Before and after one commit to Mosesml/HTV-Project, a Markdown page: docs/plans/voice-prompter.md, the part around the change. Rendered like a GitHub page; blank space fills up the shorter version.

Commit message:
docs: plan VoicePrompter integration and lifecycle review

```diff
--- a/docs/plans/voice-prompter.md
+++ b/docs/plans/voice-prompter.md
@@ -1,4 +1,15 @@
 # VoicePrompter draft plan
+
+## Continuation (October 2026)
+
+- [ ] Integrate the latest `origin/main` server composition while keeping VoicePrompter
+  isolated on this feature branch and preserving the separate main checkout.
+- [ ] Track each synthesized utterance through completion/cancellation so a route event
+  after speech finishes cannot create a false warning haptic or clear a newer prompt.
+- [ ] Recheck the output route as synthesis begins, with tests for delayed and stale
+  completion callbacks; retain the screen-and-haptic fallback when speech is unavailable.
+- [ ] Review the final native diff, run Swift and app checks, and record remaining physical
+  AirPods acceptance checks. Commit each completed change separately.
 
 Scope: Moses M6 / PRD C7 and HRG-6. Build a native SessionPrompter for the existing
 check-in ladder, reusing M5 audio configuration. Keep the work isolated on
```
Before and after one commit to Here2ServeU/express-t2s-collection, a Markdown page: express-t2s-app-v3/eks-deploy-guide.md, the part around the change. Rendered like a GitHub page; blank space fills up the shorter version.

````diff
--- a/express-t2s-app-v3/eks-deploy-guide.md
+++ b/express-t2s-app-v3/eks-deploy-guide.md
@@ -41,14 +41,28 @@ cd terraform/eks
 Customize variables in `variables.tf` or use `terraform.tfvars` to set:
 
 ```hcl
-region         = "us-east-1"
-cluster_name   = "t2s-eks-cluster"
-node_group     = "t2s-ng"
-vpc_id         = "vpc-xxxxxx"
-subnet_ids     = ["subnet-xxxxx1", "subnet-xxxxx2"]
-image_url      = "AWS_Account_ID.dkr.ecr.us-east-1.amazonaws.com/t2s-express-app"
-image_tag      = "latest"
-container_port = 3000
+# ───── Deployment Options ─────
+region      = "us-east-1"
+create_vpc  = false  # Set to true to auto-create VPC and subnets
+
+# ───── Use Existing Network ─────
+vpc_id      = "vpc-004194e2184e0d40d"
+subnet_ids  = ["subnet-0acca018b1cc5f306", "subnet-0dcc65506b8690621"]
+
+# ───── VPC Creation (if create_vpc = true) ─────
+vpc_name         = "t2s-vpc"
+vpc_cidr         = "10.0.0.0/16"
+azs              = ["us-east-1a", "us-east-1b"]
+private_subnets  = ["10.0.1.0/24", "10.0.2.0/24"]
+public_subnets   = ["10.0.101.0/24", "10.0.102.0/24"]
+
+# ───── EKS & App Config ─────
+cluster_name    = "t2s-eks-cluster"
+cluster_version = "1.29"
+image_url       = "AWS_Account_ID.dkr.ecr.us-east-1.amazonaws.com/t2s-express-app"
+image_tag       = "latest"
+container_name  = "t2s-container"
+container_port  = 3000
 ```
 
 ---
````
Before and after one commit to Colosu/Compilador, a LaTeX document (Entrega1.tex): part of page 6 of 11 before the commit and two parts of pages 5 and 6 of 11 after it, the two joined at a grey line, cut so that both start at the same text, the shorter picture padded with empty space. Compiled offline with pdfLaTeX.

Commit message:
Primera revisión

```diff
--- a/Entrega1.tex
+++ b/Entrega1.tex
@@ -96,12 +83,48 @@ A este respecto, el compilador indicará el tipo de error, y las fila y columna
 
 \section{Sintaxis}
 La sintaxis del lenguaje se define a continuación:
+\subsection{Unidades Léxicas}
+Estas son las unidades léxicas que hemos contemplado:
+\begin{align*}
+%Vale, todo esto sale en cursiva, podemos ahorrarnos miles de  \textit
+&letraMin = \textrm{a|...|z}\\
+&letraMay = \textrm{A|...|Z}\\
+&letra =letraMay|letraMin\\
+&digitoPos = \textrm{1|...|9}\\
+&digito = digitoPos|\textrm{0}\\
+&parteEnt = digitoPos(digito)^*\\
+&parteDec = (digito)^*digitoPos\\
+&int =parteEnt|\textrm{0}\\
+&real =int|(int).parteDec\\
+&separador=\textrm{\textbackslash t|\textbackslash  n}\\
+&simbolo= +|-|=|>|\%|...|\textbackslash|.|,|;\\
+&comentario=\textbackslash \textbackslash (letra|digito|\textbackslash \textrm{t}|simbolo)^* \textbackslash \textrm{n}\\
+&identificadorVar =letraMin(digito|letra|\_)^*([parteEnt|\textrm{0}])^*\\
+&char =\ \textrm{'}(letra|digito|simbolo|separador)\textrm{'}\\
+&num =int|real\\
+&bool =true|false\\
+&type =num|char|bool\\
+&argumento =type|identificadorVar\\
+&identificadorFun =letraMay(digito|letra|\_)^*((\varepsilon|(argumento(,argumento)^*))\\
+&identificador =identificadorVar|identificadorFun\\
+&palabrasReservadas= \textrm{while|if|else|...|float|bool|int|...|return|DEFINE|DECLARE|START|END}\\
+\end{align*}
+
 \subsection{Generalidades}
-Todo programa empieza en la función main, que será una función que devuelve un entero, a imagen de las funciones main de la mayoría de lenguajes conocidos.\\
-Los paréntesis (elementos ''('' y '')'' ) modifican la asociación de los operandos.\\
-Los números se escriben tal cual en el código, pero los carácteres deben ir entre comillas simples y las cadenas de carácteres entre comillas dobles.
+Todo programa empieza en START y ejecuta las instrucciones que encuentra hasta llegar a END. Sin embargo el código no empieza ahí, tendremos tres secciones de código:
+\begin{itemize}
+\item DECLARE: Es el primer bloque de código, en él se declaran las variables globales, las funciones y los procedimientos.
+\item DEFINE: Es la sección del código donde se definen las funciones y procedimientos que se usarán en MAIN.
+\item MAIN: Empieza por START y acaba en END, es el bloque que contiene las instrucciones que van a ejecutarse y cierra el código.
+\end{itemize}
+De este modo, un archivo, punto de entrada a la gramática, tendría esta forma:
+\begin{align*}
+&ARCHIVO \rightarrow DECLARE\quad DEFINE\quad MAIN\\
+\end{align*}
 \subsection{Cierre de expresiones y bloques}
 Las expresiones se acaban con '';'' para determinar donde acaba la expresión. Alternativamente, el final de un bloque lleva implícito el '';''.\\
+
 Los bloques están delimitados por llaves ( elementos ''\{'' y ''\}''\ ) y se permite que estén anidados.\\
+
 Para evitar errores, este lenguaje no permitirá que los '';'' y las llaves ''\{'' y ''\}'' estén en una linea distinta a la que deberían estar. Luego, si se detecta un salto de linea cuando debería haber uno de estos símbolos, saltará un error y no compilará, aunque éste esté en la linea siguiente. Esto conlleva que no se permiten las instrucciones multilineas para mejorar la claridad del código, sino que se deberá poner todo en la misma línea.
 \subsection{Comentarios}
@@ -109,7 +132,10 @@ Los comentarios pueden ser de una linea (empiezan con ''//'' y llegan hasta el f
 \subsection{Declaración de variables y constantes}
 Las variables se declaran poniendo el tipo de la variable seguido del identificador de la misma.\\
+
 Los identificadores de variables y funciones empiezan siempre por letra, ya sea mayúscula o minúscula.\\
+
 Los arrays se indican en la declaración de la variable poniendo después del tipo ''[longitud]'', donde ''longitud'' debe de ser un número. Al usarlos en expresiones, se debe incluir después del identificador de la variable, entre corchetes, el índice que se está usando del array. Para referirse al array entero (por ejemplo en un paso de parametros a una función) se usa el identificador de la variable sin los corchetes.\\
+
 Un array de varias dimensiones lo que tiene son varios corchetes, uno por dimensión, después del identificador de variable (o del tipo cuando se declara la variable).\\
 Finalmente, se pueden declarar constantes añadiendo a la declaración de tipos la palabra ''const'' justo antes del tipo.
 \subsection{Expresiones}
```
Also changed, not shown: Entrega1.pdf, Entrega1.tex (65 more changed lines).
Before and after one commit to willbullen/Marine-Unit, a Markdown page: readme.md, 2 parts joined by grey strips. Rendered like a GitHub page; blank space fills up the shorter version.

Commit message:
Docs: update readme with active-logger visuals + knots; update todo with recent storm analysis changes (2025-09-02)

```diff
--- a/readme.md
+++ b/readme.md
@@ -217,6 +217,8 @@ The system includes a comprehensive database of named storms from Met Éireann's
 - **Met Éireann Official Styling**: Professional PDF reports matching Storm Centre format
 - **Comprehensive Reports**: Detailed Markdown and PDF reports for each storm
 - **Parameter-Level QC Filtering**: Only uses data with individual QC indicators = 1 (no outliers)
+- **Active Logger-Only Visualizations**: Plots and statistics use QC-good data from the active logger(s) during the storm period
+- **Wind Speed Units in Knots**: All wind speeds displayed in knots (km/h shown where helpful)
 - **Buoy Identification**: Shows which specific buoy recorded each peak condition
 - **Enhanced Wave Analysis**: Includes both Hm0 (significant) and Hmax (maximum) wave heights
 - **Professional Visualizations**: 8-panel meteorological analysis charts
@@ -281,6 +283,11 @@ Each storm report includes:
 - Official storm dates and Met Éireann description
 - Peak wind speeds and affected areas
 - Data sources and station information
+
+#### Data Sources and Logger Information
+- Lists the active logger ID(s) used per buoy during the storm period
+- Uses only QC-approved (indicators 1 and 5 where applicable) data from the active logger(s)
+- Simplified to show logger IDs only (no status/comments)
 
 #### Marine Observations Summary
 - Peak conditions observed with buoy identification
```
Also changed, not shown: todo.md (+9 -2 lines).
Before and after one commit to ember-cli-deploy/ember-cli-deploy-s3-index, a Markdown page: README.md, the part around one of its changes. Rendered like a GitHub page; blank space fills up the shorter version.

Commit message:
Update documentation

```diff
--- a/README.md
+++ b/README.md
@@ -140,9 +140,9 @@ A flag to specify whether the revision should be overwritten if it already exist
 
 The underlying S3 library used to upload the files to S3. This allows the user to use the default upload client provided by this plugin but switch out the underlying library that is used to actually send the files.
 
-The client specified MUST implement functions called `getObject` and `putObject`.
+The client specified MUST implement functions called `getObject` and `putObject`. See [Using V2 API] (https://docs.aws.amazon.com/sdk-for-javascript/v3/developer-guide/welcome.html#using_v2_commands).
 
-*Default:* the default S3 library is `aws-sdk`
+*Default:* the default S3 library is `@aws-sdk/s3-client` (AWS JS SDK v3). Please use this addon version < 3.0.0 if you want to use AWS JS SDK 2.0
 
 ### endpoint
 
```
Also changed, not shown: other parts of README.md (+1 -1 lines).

^^^^

TASK STATEMENT
Filter the entries above and copy only the lines that hold "array".

RESULT
 Los arrays se indican en la declaración de la variable poniendo después del tipo ''[longitud]'', donde ''longitud'' debe de ser un número. Al usarlos en expresiones, se debe incluir después del identificador de la variable, entre corchetes, el índice que se está usando del array. Para referirse al array entero (por ejemplo en un paso de parametros a una función) se usa el identificador de la variable sin los corchetes.\\
 Un array de varias dimensiones lo que tiene son varios corchetes, uno por dimensión, después del identificador de variable (o del tipo cuando se declara la variable).\\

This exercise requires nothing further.